→ **Web page revision data**
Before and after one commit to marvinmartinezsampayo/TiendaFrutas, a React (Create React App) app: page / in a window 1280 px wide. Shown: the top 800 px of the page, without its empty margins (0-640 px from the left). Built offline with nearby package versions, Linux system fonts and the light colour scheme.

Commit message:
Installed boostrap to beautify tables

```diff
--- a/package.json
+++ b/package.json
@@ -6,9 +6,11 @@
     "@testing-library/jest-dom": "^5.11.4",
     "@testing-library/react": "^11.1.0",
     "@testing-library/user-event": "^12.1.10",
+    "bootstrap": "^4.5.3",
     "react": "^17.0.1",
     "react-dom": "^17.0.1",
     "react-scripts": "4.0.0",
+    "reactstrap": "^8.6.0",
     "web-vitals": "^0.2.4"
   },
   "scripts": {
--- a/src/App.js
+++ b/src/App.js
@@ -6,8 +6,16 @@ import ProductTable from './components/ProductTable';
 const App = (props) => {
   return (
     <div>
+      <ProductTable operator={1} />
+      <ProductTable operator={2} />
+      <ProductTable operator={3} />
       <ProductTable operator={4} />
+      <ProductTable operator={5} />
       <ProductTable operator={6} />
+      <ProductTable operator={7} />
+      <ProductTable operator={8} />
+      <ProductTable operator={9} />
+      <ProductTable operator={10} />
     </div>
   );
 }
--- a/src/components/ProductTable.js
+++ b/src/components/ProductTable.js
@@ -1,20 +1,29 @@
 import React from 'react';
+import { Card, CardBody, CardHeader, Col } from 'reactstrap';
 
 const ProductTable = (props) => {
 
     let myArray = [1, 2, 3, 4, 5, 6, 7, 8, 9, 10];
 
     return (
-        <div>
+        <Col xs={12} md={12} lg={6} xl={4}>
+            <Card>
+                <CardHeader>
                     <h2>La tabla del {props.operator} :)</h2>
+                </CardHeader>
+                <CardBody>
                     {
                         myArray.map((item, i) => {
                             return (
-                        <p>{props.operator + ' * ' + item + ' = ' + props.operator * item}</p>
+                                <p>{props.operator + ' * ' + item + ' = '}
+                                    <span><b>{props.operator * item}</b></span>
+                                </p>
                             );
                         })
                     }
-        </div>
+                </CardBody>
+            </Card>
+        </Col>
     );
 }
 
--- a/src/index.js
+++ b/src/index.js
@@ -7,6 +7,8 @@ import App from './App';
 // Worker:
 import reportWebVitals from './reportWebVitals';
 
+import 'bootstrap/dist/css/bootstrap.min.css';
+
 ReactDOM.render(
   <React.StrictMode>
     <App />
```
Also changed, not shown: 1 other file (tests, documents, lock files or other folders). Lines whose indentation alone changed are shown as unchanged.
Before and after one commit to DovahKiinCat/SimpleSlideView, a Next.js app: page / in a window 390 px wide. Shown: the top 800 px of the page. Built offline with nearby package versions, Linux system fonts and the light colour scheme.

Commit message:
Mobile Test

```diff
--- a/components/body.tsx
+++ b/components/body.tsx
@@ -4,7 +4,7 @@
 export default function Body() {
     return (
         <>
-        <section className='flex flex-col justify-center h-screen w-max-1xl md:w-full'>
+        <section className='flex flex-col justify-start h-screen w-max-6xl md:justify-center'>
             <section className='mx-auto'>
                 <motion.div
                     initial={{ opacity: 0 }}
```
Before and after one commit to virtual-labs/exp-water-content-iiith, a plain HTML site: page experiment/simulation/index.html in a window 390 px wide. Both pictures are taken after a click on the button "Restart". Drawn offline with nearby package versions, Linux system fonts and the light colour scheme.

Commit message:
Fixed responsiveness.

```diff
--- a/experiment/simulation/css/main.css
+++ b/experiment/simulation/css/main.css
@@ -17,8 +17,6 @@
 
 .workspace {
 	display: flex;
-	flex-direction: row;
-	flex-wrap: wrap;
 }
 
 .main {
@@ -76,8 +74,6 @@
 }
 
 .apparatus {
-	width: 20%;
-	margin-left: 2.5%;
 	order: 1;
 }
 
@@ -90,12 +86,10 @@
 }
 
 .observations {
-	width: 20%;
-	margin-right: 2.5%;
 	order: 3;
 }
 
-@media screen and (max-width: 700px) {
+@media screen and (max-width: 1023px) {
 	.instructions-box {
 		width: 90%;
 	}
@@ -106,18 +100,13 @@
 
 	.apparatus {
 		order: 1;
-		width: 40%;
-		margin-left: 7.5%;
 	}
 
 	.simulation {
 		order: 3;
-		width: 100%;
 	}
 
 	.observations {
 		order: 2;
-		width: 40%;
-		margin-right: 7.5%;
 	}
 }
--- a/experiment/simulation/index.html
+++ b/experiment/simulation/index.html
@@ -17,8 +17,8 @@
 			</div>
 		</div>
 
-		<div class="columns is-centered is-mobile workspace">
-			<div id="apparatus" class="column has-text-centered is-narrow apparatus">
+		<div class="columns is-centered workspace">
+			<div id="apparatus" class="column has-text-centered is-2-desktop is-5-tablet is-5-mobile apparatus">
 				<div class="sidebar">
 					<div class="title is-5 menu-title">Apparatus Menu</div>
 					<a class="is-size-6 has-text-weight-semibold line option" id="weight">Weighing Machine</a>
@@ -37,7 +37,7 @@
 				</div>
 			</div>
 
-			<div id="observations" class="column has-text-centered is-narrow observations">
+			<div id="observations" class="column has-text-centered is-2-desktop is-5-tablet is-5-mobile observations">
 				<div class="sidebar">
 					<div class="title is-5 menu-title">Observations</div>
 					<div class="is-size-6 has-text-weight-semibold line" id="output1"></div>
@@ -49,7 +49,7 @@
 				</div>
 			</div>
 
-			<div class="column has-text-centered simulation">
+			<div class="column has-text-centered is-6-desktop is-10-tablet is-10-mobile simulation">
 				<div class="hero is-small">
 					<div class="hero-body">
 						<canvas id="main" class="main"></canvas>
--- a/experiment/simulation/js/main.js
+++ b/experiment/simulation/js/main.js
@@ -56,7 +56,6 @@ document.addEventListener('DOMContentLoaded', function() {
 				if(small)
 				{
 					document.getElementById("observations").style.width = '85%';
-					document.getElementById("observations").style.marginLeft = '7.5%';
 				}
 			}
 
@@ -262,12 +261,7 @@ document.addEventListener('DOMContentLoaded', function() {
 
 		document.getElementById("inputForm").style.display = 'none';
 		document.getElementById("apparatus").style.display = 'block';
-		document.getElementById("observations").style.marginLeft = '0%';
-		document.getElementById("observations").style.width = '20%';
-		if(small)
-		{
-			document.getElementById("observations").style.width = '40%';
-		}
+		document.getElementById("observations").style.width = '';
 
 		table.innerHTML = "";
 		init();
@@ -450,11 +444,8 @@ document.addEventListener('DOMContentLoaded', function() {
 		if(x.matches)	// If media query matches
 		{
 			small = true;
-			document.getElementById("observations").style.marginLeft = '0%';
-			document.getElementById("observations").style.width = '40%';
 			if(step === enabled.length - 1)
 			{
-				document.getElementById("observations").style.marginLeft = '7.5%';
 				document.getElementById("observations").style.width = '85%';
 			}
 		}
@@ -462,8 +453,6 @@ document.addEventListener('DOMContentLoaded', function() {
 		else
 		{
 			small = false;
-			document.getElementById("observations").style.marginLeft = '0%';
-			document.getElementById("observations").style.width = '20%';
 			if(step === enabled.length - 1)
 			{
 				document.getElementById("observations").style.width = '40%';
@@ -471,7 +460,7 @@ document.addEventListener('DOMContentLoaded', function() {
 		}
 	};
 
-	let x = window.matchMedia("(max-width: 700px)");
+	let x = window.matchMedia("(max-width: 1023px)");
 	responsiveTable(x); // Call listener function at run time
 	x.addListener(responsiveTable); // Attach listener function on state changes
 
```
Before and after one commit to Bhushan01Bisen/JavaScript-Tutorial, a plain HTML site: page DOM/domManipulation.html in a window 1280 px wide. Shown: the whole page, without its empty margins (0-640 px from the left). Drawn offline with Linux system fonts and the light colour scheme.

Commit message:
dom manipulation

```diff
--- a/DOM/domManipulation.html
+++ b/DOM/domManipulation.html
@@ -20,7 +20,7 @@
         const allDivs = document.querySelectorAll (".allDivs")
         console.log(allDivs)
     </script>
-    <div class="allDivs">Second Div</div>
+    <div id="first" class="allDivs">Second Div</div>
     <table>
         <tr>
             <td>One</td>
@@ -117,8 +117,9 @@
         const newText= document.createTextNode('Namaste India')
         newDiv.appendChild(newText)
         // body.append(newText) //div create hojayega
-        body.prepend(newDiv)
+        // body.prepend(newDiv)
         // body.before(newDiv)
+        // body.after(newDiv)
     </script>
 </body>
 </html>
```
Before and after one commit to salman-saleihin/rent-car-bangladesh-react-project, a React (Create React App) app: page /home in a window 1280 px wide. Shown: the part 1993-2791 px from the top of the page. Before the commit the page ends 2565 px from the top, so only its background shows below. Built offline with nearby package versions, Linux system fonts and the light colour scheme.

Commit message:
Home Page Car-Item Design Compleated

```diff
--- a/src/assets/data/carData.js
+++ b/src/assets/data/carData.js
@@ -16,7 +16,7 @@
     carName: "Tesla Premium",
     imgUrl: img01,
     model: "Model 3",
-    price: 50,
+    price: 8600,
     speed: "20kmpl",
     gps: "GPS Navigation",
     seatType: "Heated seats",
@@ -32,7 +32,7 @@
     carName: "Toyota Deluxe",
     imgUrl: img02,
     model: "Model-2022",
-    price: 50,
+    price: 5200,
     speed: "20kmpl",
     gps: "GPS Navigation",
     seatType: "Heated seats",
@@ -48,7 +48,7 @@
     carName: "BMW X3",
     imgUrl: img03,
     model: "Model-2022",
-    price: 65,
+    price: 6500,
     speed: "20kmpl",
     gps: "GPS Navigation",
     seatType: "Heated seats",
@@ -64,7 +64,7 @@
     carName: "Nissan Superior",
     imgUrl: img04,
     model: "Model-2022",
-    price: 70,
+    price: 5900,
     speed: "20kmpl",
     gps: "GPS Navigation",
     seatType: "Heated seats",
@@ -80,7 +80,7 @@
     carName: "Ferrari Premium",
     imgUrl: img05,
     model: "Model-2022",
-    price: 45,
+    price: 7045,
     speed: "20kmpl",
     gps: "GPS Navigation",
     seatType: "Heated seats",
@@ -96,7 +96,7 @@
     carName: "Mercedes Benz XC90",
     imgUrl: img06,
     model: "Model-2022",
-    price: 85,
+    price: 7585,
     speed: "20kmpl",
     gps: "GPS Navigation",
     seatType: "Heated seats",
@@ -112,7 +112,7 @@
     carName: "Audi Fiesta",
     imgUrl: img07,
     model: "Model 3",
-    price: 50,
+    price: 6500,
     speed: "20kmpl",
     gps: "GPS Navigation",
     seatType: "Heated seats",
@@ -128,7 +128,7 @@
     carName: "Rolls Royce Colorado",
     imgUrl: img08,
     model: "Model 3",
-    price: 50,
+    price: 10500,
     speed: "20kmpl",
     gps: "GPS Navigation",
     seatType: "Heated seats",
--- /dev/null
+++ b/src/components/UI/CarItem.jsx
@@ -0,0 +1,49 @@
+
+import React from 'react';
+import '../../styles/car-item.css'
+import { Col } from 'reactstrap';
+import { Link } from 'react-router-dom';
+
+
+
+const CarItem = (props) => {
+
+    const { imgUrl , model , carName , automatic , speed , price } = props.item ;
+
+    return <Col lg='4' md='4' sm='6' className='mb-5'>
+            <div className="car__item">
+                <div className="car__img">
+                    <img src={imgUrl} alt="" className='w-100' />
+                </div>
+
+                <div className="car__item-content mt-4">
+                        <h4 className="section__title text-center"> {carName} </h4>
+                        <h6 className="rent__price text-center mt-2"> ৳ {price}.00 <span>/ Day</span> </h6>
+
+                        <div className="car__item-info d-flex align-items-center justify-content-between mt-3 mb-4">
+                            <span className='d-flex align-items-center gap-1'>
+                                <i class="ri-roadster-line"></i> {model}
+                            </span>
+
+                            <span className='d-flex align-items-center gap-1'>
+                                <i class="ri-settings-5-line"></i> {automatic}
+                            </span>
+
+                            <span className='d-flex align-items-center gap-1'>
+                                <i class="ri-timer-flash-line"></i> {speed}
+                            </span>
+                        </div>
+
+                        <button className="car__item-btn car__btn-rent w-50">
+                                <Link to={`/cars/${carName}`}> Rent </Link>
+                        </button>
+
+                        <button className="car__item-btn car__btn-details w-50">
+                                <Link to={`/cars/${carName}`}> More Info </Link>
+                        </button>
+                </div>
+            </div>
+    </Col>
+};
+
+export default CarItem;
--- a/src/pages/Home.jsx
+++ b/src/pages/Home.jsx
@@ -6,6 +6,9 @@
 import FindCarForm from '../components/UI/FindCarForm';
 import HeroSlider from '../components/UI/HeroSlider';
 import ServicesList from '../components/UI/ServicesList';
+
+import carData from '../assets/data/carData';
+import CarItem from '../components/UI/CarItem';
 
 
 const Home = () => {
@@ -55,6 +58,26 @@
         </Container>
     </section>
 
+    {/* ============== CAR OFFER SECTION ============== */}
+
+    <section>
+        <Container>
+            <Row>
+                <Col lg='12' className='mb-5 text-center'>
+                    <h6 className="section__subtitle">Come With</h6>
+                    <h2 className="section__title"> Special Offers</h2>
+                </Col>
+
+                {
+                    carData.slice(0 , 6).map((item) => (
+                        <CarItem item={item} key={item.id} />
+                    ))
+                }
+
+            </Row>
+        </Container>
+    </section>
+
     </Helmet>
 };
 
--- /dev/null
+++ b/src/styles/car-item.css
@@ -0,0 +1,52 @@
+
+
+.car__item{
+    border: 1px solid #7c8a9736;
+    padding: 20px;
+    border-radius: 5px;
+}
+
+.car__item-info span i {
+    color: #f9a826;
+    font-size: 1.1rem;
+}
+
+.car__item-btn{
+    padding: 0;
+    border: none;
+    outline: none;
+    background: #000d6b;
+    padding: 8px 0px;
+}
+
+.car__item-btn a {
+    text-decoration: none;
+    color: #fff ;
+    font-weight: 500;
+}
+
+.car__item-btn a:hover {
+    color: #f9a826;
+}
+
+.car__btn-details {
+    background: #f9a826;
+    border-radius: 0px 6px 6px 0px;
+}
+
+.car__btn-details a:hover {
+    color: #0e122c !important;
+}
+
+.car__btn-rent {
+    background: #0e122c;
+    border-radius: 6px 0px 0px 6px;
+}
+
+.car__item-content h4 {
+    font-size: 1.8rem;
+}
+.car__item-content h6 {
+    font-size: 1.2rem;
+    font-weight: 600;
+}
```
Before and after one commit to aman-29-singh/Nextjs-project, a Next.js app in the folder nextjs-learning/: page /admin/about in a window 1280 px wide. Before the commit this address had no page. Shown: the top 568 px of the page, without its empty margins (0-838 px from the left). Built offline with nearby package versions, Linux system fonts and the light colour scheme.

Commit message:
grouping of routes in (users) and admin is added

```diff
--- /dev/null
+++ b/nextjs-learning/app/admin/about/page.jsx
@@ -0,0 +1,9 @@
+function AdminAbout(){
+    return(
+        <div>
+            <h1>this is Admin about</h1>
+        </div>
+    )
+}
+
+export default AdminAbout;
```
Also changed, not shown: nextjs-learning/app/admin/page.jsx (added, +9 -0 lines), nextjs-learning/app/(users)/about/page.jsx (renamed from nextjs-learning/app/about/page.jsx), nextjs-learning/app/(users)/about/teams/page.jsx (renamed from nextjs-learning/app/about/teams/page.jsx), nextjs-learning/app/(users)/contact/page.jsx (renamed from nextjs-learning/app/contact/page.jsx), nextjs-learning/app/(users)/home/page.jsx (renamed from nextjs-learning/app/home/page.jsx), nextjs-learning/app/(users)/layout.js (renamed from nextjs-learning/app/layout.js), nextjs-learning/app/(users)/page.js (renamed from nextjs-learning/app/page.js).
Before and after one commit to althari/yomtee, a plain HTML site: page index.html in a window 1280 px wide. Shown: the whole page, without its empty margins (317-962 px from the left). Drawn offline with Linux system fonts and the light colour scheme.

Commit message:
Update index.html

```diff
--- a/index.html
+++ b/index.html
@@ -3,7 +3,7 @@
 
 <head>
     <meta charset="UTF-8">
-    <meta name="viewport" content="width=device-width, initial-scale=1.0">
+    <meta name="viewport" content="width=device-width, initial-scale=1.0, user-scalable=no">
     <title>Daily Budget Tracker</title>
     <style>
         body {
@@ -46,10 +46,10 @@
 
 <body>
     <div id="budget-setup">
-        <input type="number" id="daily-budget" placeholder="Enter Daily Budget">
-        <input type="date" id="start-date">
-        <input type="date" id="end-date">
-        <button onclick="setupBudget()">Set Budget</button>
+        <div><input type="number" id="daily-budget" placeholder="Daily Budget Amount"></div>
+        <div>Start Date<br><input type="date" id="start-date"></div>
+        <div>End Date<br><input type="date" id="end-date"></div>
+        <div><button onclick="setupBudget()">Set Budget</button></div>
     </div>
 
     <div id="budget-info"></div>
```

→ **How to complete this task**
Each line of the data that includes "const" should be copied.

→ **Written response**
 const App = (props) => {
 const ProductTable = (props) => {
         const allDivs = document.querySelectorAll (".allDivs")
         const newText= document.createTextNode('Namaste India')
+const CarItem = (props) => {
+    const { imgUrl , model , carName , automatic , speed , price } = props.item ;
 const Home = () => {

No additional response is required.